Now that we discussed the downfall of the Hornets offense, let’s break down their defense? First, the pairing Monty concocted on the floor. Jack was set to defend Derrick Rose. Okay, I’m a realists, not one player on our team can guard Rose. Make your arguments that Ariza can hold him, but he is just too explosive. Your goal is merely to contain him, especially with Rose coming off a back injury. Brewer was to be defended by Belinelli. Marco’s defense is as good as his free throw shooting, so you could imagine him trying to guard Brewer and then Korver off the bench. The rest of the defensive matchups were as follows, Ariza on Deng, Ayon on Boozer, and Okafor to contain Noah. Those are matches you can live with if your team blocks out for the rebound, which they did not. Their largest failure on the defensive end was due to poor rotation. The Bulls swing the ball and pass out to their shooters or cutters. The Hornets would double team Rose or Deng leaving open shooters on the perimeter and big men in the paint, where 58 of the Bulls points would derive. Lack of defense is due to poor communication. The Hornets do not talk on the court and furthermore are very passive when it comes to denying shooters the ball. Lastly, the transition defense is horrid. Hornets’ players slowly matriculate to the paint for the rebound expecting a missed shot. In open court transition you must stay in front of the ball handler and foul hard in the paint. Make a statement. Send them to the line to earn their points and close out on wing shooters.

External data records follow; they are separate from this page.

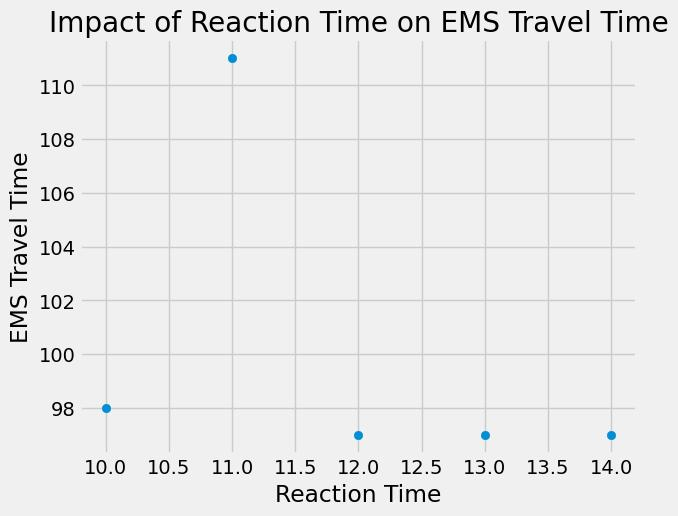
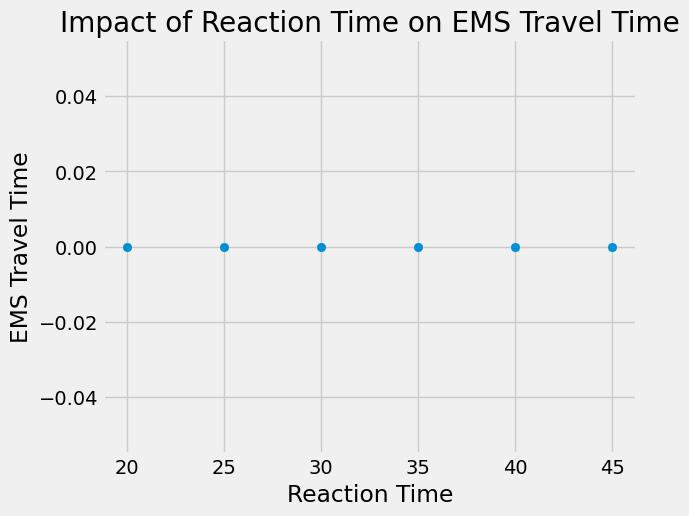
Push

diff --git a/VerticalRoad/runner.py b/VerticalRoad/runner.py
@@ -1,0 +1,88 @@
+import csv
+import os
+import sys
+import optparse
+from random import randint
+from sumolib import checkBinary
+import traci
+
+# VERIFY THAT SUMO IS INSTALLED AND PATH IS SET UP
+if 'SUMO_HOME' in os.environ:
+    tools = os.path.join(os.environ['SUMO_HOME'], 'tools')
+else:
+    sys.exit("ERROR: Please declare SUMO_HOME in your environment variables.")
+
+# GET OPTIONS
+def get_options():
+    opt_parser = optparse.OptionParser()
+    opt_parser.add_option("--nogui", action="store_true", default=False, help="run the commandline version of SUMO")
+    options, args = opt_parser.parse_args()
+    return options
+
+# RETURNS TRUE IF THERE IS AN ACTIVE BLUE LIGHT DEVICE IN VEH_ID_LIST
+def isEMSPresent(veh_id_list):
+    for vehID in veh_id_list:
+            if traci.vehicle.getParameterWithKey(vehID, "has.bluelight.device")[1] == 'true':
+                return True
+    return False
+
+# BASE TRACI CONTROL LOOP
+def run():
+    step = 0
+    print(traci.trafficlight.getIDList())
+    while traci.simulation.getMinExpectedNumber() > 0:
+        traci.simulationStep()
+        # DO TRACI THINGS HERE
+
+        # These det booleans will be true if the detector was just tripped last step
+        det1_0 = traci.inductionloop.getTimeSinceDetection('det1_0') == 0
+        det1_1 = traci.inductionloop.getTimeSinceDetection('det1_1') == 0
+        det2_0 = traci.inductionloop.getTimeSinceDetection('det2_0') == 0
+        det2_1 = traci.inductionloop.getTimeSinceDetection('det2_1') == 0
+        det3_0 = traci.inductionloop.getTimeSinceDetection('det3_0') == 0
+        det3_1 = traci.inductionloop.getTimeSinceDetection('det3_1') == 0
+        det4_0 = traci.inductionloop.getTimeSinceDetection('det4_0') == 0
+        det4_1 = traci.inductionloop.getTimeSinceDetection('det4_1') == 0
+
+        # If the detector was tripped last step, print its ID
+        if det1_0:
+            print("det1_0")
+        if det1_1:
+            print("det1_1")
+        if det2_0:
+            print("det2_0")
+        if det2_1:
+            print("det2_1")
+        if det3_0:
+            print("det3_0")
+        if det3_1:
+            print("det3_1")
+        if det4_0:
+            print("det4_0")
+        if det4_1:
+            print("det4_1")
+
+        step += 1
+    traci.close()
+    sys.stdout.flush()
+    pass
+
+# Main
+if __name__ == "__main__":
+    options = get_options()
+    FILENAME = "simulation_EMS.sumocfg"
+
+    # check binary
+    if options.nogui:
+        sumoBinary = checkBinary('sumo')
+    else: sumoBinary = checkBinary('sumo-gui')
+
+    cmd =   [   sumoBinary,
+                "-c",
+                FILENAME,
+                "--tripinfo-output",
+                "tripinfo.xml"
+            ]
+
+    traci.start(["sumo-gui", "-c", FILENAME])
+    run()

diff --git a/VerticalRoad/reaction_time_experiment.py b/VerticalRoad/reaction_time_experiment.py
@@ -89,7 +89,7 @@ def perform_reaction_time_experiment(min_reaction_time=0, max_reaction_time=25, 
     for i in range(min_reaction_time, max_reaction_time, increment):
         
         # TraCI starts sumo as a subprocess and then this script connects and runs
-        traci.start(["sumo", "-c", FILENAME])
+        traci.start(["sumo-gui", "-c", FILENAME])
         time = run_reaction_simulation(bluelight_reaction_time=float(i))
         x.append(i)
         y.append(time)
@@ -114,7 +114,7 @@ def perform_reaction_time_experiment(min_reaction_time=0, max_reaction_time=25, 
 # Main
 if __name__ == "__main__":
     options = get_options()
-    FILENAME = "simulation.sumocfg"
+    FILENAME = "simulation_EMS.sumocfg"
 
     # check binary
     if options.nogui:
@@ -128,7 +128,9 @@ if __name__ == "__main__":
                 "tripinfo.xml"
             ]
 
-    perform_reaction_time_experiment(10, 15, 1)
+    traci.start(["sumo-gui", "-c", FILENAME])
+    run_reaction_simulation(bluelight_reaction_time=float(50))
+    # perform_reaction_time_experiment(20, 50, 5)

Well there you have it. All the negativity I saw from the game. But with the negative comes the positive. What positive aspects can we pull from this season thus far? The answer is a lot! New Orleans is a very young team that is learning. We have novice players that are developing well. Ayon and Vasquez are picking up the game quickly and seem to be a bright light for the future. Once Aminu and Henry get over their fear of shooting and driving the ball, they will become great assets to the team. Our coaching and management is another bright spot. Monty is a defensive minded coach and defense wins games. Dell Demps is very creative with trades and acquiring talent. I am very curious to see what he does with Kaman. That idea leads me to another notion. Make the trade! You have made it known you do not have future plans for Kaman. Get what you can by the March deadline. This goes for some other players on the team as well. I see a few that should hit the trade block, do not be gun shy. Build for the future. Lastly, we have many players that want to play. Young guns like Henry, Vasquez, and Ayon are eager to hit the court and provide instant energy. This is our future Hornet fans, do not take them for granted.
So in closing, what are we to do? As a rabid Hornet fan, I speak from the heart when I say, finish the season strong, make the necessary changes to the roster, and start from scratch. Work on fundamentals, rekindle that defensive spirit Monty possesses, and just watch guys, they will win.